When James Rhodes, AICP, director for the Pitt County Planning Department in North Carolina, first decided to travel to Washington, D.C., to share the news that County Home Complex had been designated as one of APA’s 2017 Great Places in America, he was uncertain how his visit might play with representatives and senators and their staffs. Would they be uninterested or supportive? And would his visit affect Pitt County’s planning efforts long-term?
His meetings with Senate and House staff resulted in not only photo ops and congratulations, but also follow-ups and in-district visits. Rhodes’s outreach to his legislators even prompted visits from staff in Rep. G.K. Butterfield and Gov. Roy Cooper's offices at a local Great Places celebration, and renewed interest in planning work from county commissioners and state leaders.
James Rhodes, AICP, shares with David Simons, a staffer in Sen. Thom Tillis’s Washington, D.C. office, the planning story behind County Home Complex, a 2017 APA Great Place in America. Photo by Thomas Van Veen, Documentary Associates.
Pitt County is just one of the many communities with APA Great Places that has experienced firsthand how telling the planning story behind a cherished neighborhood, street, or public space can open doors to open lines of communications, and eventually, relationships with elected officials.
In Greenwood, South Carolina, planning and city staff showed representatives from Sen. Tim Scott’s office on a walking tour why Uptown Greenwood’s revitalization story received top planning honors. In Warren, Rhode Island, Rep. David Cicilline was on hand to celebrate planning and its true value to communities.
Planners’ Advocacy Network members like Kate Michaud, AICP, continue to leverage the relationships she established through Warren’s Great Neighborhood designation in her advocacy on federal budget, tax reform, and infrastructure issues to the Rhode Island congressional delegation today.
APA is accepting suggestions for our class of 2018 Great Places in America now through Wednesday, April 25. Know of neighborhood, public space, or street that has brought a positive change through planning to a local community?

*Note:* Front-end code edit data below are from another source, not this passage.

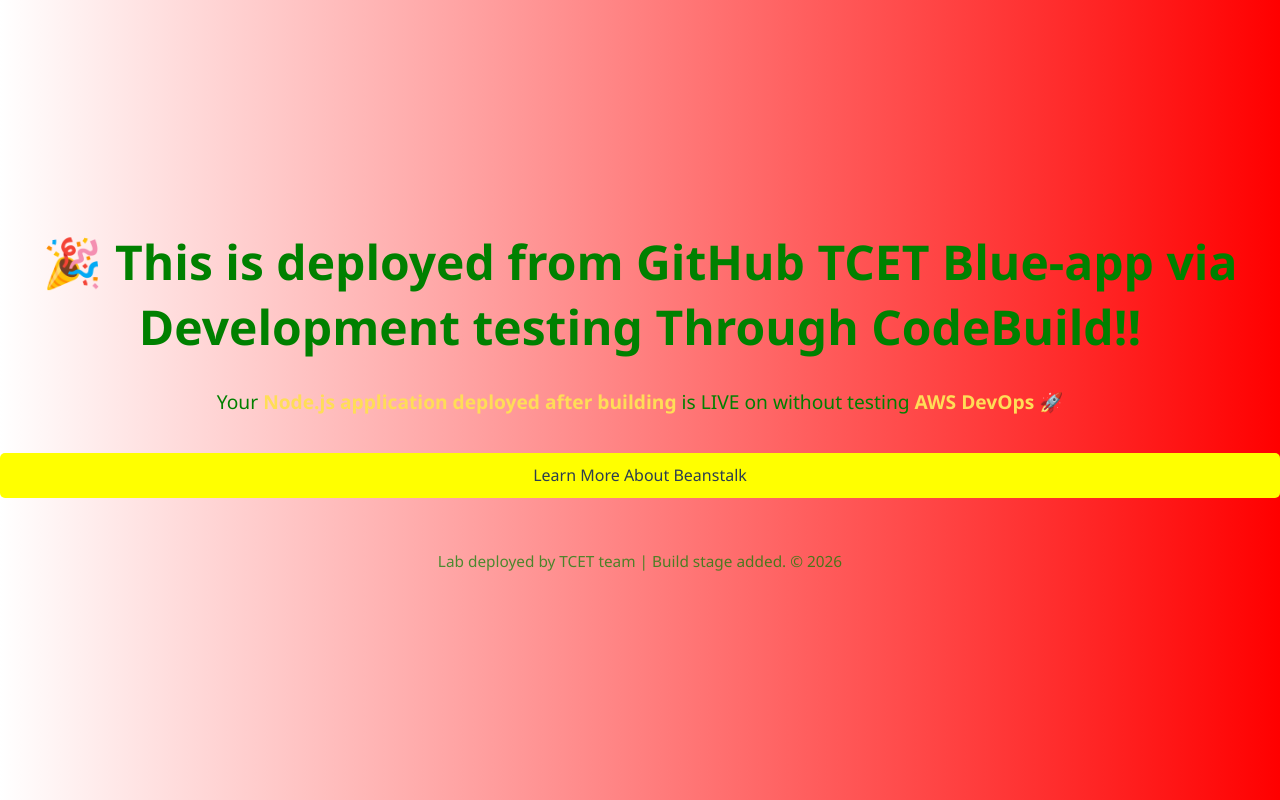
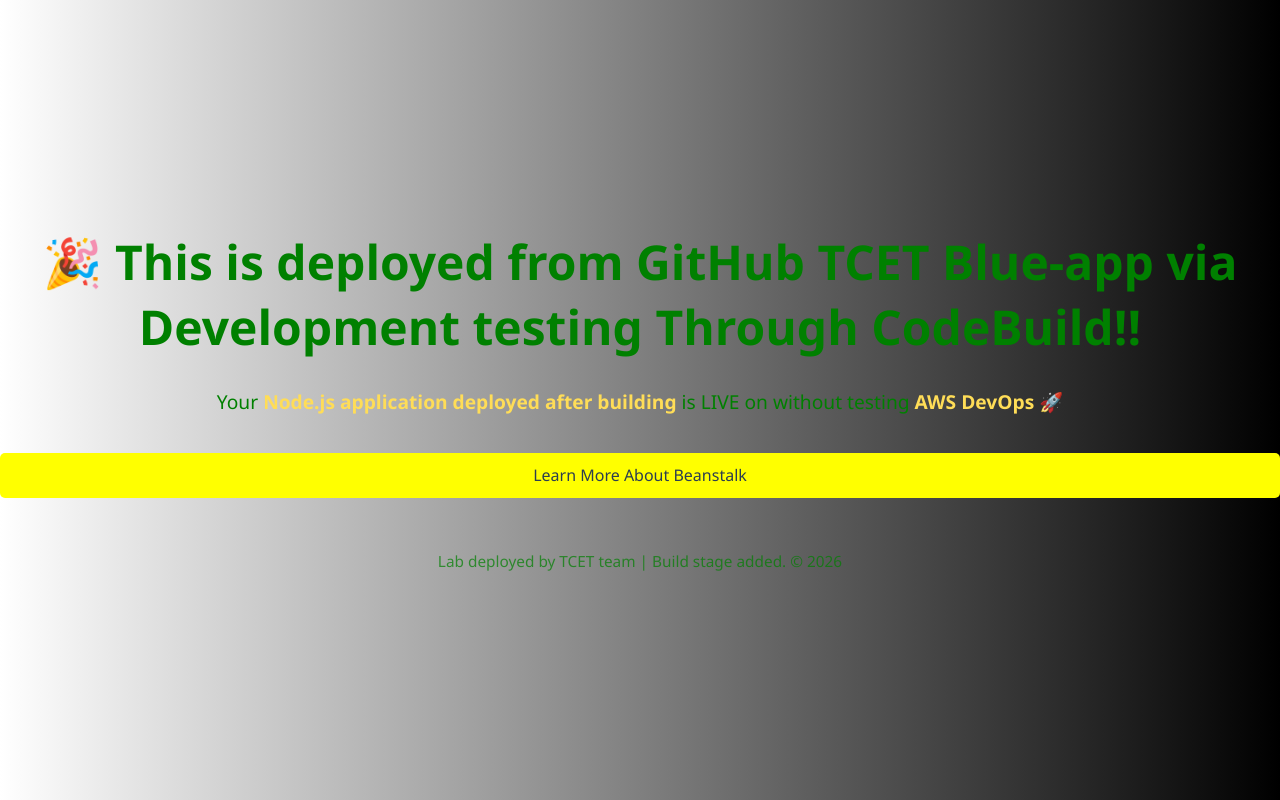
Before and after one commit to Builder-Tanmay/blue-app-s, a plain HTML site: page index.html in a window 1280 px wide. Drawn offline with Linux system fonts and the light colour scheme.

Commit message:
Update index.html
color gradent black

```diff
--- a/index.html
+++ b/index.html
@@ -8,7 +8,7 @@
     body {
       margin: 0;
       font-family: 'Segoe UI', sans-serif;
-      background: linear-gradient(90deg, white, red);
+      background: linear-gradient(90deg, white, black);
       color: green;
       text-align: center;
       display: flex;
```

Tell us about it.
A Great Place in your community demonstrates the importance of planning, provides an opportunity for promotion and tourism, and illustrates how local policies and projects strengthen our communities. Great Places can be suggested by elected officials, planners, and the public.
Nominate a place worth celebrating in four easy steps:
Designees are celebrated in September at APA’s Policy and Advocacy Conference in Washington, D.C., and announced officially in October during National Community Planning Month.
Top image: Planning advocates from North Carolina prepare for their meeting with Sen. Thom Tillis’s staff during a busy Planners’ Day on Capitol Hill day in Washington, D.C. Photo by Thomas Van Veen, Documentary Associates.
About the Author
Emily Pasi is APA's outreach and communications manager.